Thus, the series has taken characters and plotlines from what came before it, it has not replicated what made any of them appealing. It strives to replicate the original comic book’s tone, but feels too safe to successfully replicate its grit. It takes several of the characters and concepts created for the original cartoon, but strips their appeal in trying to make them viable as “serious” characters (*). It lacks the original movie’s affability and wit, or its sense of time and place. It feels less audacious than the Archie comics, and less ambitious than the second cartoon. There’s little in the way of notable moments or quotable lines—heck, even the notoriously inconsistent second Tales of the TMNT series was at least always interesting.
Entre los crímenes de la noticia Métele duro en la cada…puño, puño, publicada en la edición del lunes 26 de noviembre de 2007 se encuentra, de manera prominente, la esquizofrenia.
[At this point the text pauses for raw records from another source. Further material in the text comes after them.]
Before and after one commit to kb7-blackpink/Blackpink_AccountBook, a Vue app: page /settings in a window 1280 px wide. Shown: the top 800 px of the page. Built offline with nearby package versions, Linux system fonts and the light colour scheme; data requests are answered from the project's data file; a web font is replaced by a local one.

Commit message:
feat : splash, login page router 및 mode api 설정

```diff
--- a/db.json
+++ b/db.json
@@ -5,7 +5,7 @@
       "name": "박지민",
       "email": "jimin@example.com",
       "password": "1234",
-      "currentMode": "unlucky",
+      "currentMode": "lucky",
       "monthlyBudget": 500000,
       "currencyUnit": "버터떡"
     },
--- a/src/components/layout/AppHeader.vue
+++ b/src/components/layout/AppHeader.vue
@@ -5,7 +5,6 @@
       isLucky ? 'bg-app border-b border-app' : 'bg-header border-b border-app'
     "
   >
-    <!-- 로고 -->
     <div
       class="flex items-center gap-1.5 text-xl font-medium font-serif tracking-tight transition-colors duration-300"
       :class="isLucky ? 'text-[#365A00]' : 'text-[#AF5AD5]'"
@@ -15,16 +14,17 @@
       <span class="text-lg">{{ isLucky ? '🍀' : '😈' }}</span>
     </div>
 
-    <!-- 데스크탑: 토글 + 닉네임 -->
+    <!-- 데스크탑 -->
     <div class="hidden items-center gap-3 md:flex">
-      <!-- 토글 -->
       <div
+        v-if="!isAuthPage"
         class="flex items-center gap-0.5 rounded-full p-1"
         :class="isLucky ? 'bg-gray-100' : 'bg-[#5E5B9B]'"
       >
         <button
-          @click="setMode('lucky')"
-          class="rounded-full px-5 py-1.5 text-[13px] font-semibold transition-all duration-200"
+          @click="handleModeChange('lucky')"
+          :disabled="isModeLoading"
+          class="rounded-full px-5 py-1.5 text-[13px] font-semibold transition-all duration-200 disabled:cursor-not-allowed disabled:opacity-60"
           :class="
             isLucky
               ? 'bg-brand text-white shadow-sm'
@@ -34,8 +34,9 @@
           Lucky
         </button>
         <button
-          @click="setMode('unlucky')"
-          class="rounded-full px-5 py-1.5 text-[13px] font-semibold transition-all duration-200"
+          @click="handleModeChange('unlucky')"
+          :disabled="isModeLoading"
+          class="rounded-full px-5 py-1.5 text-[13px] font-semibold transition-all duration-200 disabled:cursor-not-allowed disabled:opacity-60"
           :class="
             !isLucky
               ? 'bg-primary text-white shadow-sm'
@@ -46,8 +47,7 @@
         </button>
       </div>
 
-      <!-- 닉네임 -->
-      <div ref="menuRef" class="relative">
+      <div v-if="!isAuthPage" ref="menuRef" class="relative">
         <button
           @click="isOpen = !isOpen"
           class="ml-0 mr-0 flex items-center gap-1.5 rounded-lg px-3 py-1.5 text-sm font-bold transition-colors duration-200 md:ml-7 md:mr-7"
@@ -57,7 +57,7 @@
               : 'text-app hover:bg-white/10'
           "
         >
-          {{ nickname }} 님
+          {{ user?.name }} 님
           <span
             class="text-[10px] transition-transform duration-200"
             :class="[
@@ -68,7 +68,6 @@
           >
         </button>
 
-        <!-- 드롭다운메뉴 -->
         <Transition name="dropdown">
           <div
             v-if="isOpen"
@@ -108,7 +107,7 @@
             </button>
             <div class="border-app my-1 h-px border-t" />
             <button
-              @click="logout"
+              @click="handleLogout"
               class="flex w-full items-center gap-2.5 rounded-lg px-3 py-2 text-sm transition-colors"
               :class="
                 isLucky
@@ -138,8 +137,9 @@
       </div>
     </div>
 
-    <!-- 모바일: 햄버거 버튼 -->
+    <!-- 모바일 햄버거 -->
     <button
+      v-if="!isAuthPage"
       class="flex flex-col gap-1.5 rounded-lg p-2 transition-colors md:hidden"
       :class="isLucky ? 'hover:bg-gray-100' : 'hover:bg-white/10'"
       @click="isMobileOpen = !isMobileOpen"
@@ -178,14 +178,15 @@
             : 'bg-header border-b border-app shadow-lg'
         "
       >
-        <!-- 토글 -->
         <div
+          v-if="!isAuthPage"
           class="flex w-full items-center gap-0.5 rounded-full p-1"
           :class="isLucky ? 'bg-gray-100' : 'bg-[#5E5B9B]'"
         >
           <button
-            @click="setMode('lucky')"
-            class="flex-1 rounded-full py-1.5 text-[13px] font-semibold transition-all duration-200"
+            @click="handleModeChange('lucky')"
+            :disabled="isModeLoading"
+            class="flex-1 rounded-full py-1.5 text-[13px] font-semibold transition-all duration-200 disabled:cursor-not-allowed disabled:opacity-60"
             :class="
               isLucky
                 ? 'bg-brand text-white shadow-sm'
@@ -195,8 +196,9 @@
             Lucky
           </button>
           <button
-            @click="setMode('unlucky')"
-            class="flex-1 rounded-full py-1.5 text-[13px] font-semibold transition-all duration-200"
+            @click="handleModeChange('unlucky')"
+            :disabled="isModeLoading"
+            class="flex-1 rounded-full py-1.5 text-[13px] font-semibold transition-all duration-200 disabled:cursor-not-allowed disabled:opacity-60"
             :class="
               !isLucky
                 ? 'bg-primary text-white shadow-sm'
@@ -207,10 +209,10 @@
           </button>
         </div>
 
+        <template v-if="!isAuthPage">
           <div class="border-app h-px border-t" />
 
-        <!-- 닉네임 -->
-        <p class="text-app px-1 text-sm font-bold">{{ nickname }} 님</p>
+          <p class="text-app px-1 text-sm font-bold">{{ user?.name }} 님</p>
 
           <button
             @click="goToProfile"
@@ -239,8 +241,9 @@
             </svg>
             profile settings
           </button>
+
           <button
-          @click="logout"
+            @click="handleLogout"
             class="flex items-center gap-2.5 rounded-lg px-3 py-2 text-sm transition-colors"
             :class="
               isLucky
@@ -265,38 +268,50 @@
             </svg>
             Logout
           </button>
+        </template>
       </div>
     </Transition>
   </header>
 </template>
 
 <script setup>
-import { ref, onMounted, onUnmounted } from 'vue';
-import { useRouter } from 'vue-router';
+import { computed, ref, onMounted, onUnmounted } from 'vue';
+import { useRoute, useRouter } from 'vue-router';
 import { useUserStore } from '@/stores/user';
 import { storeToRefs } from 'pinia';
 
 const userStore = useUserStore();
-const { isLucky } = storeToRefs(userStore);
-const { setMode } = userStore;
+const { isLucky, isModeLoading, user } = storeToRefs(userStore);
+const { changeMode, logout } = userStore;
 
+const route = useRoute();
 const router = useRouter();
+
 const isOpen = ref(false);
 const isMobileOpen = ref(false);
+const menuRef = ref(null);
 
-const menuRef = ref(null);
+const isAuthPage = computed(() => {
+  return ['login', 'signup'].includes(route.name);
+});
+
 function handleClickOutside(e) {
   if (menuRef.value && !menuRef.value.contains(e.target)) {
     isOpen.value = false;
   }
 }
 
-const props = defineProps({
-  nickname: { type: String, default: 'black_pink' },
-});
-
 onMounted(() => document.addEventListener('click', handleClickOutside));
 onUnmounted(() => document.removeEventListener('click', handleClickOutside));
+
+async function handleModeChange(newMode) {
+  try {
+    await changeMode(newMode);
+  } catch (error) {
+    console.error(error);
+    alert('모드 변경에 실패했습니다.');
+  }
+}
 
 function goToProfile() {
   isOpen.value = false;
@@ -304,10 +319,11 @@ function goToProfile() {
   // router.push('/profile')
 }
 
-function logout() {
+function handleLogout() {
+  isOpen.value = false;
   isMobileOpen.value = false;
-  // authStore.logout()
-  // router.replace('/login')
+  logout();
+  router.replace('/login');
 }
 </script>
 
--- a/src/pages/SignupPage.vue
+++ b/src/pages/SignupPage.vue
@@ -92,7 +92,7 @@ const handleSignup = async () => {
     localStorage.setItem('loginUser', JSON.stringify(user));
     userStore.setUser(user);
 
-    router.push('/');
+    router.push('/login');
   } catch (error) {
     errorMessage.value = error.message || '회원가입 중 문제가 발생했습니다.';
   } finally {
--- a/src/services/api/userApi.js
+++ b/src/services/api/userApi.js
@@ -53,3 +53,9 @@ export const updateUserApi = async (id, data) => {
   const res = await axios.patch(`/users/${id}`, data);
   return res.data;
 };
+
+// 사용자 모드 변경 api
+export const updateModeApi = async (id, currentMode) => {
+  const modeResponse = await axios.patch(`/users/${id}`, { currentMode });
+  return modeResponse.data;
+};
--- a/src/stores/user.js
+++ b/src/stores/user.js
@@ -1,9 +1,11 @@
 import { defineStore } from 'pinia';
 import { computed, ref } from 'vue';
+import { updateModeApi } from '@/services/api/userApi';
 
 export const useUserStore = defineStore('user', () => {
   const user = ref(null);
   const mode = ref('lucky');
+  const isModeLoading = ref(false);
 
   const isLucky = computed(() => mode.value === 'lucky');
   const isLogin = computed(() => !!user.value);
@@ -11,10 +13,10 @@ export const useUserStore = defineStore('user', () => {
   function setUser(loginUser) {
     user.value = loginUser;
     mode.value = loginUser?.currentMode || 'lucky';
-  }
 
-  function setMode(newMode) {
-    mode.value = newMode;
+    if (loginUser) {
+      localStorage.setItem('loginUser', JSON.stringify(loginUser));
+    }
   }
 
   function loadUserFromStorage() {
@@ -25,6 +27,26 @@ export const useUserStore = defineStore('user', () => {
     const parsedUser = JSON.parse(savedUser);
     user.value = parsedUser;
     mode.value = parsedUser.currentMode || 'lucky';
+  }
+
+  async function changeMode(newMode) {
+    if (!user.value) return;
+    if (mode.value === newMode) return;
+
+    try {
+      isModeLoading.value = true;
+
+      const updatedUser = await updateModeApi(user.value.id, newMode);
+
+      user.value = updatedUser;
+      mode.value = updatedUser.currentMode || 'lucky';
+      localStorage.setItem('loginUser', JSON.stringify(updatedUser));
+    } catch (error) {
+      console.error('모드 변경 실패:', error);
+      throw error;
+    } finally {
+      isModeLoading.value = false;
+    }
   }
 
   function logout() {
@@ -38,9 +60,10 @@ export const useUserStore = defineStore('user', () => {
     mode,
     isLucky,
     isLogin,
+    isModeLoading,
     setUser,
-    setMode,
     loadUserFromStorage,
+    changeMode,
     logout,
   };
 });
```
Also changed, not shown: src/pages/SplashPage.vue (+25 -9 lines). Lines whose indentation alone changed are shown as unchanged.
En 19 párrafos, la periodista, Camile Roldán Soto busca hablar de dos fenómenos distintos, no desarrolla ninguno, y acaba con un artículo digno de…bueno, de El Nuevo Día.
Claro, solo por que los temas—violencia estudiantil y la publicidad dado a sucesos como este en lugares virtuales como Youtube.com—hallan sido mal tratados por el periódico más importante del país no quiere decir que los temas carecen de importancia—todo lo opuesto. Los temas, particularmente aquel del rol del Internet y la legión de proto-reporteros que ha incubado deberían ser discutidos.
En su libro ¿Sociedad virtual? tecnología, cybérbole, realidad, Steve Woolgar establece lo que llama sus cinco reglas de virtualidad. Estas són:
1. La aceptación y utilización de las nuevas tecnologías depende de forma crucial del contexto social local.
2. Los miedos y riesgos asociados con las nuevas tecnologías están distribuidos socialmente de forma desigual.
3. Las tecnologías virtuales son un complemento y no un sustituto de la actividad real.
4. Cuanto más virtual, más real.
5. Cuanto más global, más local.
No discutiré todas las reglas aquí; no tengo ni el interés ni el conocimiento necesario para hacerle justicia al tema. Sin embargo, quiero notar que el hecho de que el artículo del Día comprueba, por lo menos en parte, la validez de la regla numeró cuatro: “Cuanto más virtual, más real”.
La violencia estudiantil, según informa el artículo, no es un suceso exactamente raro: 1406 peleas se registraron el año pasado. Sin embargo, estas peleas ocurren en burbujas, separadas del resto de la humanidad, y por lo tanto usualmente no son un factor a aquellos no involucrados directamente.
Entra Youtube a la escena. De repente, sucesos locales obtienen distribución masiva, y la burbuja explota. El Nuevo Día lo cubre, en un artículo no muy bueno. Gracias a la iniciativa de proto-periodistas, todo el mundo puede ver por si mismo la violencia estudiantil. Lo real para pocos (las peleas), se hace virtual, (el video), se hace aún más real (el artículo), y Woolgar obtiene un poco más de evidencia para su teoría.